I love the sitter's easy upright pose - an example to us all, and so different from the 'slump and peer' posture most of us adopt when reading or writing (or texting) these days. Notice how Desmond MacCarthy uses another book to create a makeshift reading slope.
This is what Gary Neville said on ITV last night, after our valiant '3 Lions' team lost to Croatia in the World Cup semi-final: "I think back to my career and watching players: the best players, in the final third, they always looked like ice cold and they always slowed themselves down and looked like they had that extra moment to find the pass. [Whereas tonight] we looked really rushed...so we never quite see the pass or the run of Harry Kane...we're always too rushed in our minds...the young players, they just don't slow themselves down in their minds enough...But that's youth.
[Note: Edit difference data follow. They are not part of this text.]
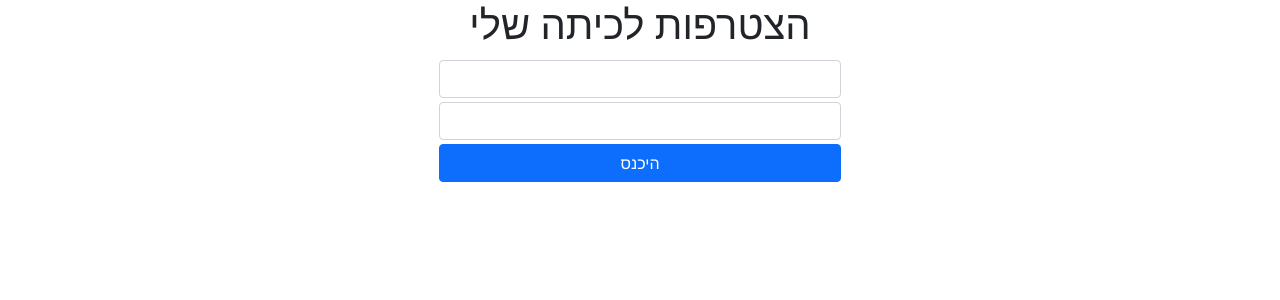
Repository: chaim1989/jbh-javascript-course
Page: public/singup.html
An editor plug-in stored every save of this project. The page is shown before and after the next save, followed by the edit.
The browser window is 1280 px wide. The pictures show the whole page.

Above is the page before, as saved 2021-10-24 17:09:19.

### public/singup.html
<html dir="rtl" lang="he">
    <head>
        <title>MyClass</title>
        <link rel="stylesheet" href="https://cdn.jsdelivr.net/npm/bootstrap@5.1.3/dist/css/bootstrap.min.css">
        <script src="https://cdn.jsdelivr.net/npm/bootstrap@5.1.3/dist/js/bootstrap.min.js"></script>
    </head>
    <body>
        <div class="container-fluid justify-content-center">
            <div class="row justify-content-center">
                <div class="col-12 text-center">
                    <h1>הצטרפות לכיתה שלי </h1>
                </div>
                    <div class="col-4">
                    <div class="row justify-content-center">
                        <div class="col-12 mt-1">
                            <input class="form-control" type='text' id="username">
                        </div>
                        <div class="col-12 mt-1">
                            <input class="form-control" type='password' id="password">
                        </div>
                        <div class="col-12 mt-1">
                            <input class="btn btn-primary w-100" type="button" id="login" value='היכנס'>
                        </div>
                    </div>
                    </div>
                </div>
            </div>
        </div>

        <div>

        </div>

    </body>
    <script src="signup.js" ></script>
</html>

### public/signup.js
document.addEventListener('click', function (event) {
    console.log("click", event);
    if (event.target.id == "login") {
        let user = {
            username: document.getElementById("username").value,
            password: document.getElementById("password").value
        };


        fetch("/login", {
            method: "POST",
            headers: { 'Content-Type': "application/json" },
            body: JSON.stringify(user)
        }).then((response) => {

            console.log(response);

            response.json().then((responsebody) => {
                console.log("responsebody", responsebody)
                if(responsebody.error){
                    alert(responsebody.error);
                }else if(responsebody.user){
                    alert(`משתמש מספר ${responsebody.user.id} התחבר בהצלחה`);
                    // if(responsebody.session_id){
                    //     document.cookie = "session_id=" + responsebody.session_id ;
                    // }
                    window.location = "/userArea.html" ;

                }else{

                }

            });
        })
        console.log("user", user);
    }
})

After the next save:
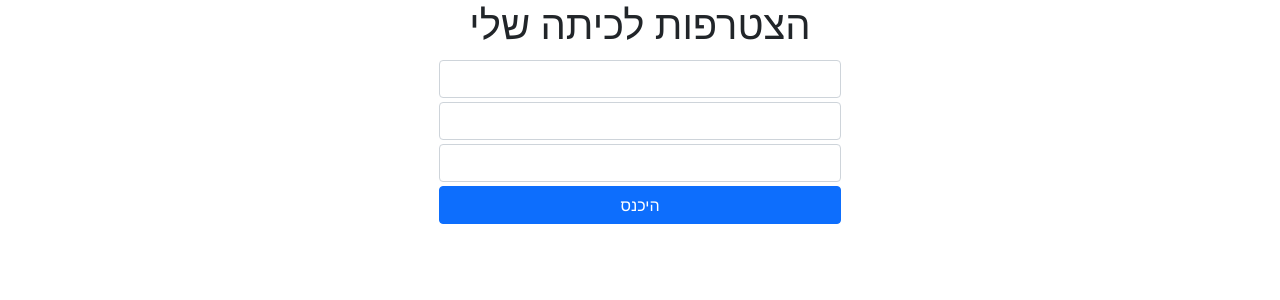
Saved 5 s later.
--- a/public/singup.html
+++ b/public/singup.html
@@ -19,6 +19,9 @@
                             <input class="form-control" type='password' id="password">
                         </div>
                         <div class="col-12 mt-1">
+                            <input class="form-control" type='password' id="password">
+                        </div>
+                        <div class="col-12 mt-1">
                             <input class="btn btn-primary w-100" type="button" id="login" value='היכנס'>
                         </div>
                     </div>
And that's maturity."
When we rush, the mind is ahead of the body, which can only ever be in real time. The body doesn't like this split, and reacts by tensing up. A benefit of the Alexander Technique - and one badly needed in our pressurized modern world - is that it teaches us to be less 'rushed in our minds'.
I have just read a remarkable autobiography by a remarkable woman: 'LET IT GO' by Dame Stephanie Shirley CH. There's a pun in the title, as Steve Shirley made her fortune by founding and building a computer software company in the days when IT (as in 'Information Technology') was in its infancy. During her phenomenally successful career, she learned to let go in several senses - through empowering others, through relinquishing control when it was time to move on, and through giving away millions of pounds through 'intelligent philanthropy'.
Letting go is also a recurring theme in the Alexander Technique, be it letting go of unnecessary muscle tension, of habitual over-reaction to a stimulus, of patterns of moving that cause undue wear and tear, or of fixed ideas. A little like Dame Stephanie Shirley, the Alexander Technique student who learns to let go finds that they expand into their best selves as a result. Less is more!
There is much emphasis in the Alexander Technique on undoing the collapsing and narrowing tendencies that accompany life in our sedentary, indoor and hi-tech modern world. As I jogged through my local wood early this morning, it occurred to me that a walk (or run) in nature can be our friend in this regard. There is nothing like ancient woodland, with birds singing from undergrowth to highest canopy, to invite one’s awareness up and out. And as we are what Alexander termed ‘psychophysical unities’ (i.e. mind and body are inseparably linked), the body expands into greater length, openness and – dare I say – ‘springiness’ in response.
In a recent interview, McMafia star Juliet Rylance was asked, 'What is the greatest challenge of our time?' Her reply: 'Apart from the very real threat of climate change, it might be as simple as a lack of stillness. The world feels as though it's speeding up, spinning out of control. I think at least some of our issues would be relieved by a bit of quietude.' FT Weekend Magazine, January 13/14
The Alexander Technique has many benefits, and one of them is helping to quieten our over-reactive minds and over-tense bodies. Lying in semi-supine is a great way of introducing some stillness into our busy lives.
My recent post ('I never thought I could do that' 12/12/17) about a new study investigating the benefit of AT to older people with a fear of falling reminded me of a 2007 research project that covered similar ground. Almost ten years ago, I attended a very inspiring presentation by two American colleagues, Sarah Barker and Glenna Batson. Their pilot study at the University of South Carolina explored the effects of a two-week trial of the Alexander Technique on elderly people living in a residential community.
Sarah and Glenna showed us video footage of participants being tested before and after their series of group AT lessons. The improvement in the elderly people's balance and co-ordination was plain to see. Thanks to a little googling, I have discovered that the video clips can now be viewed on youtube - and by following this link.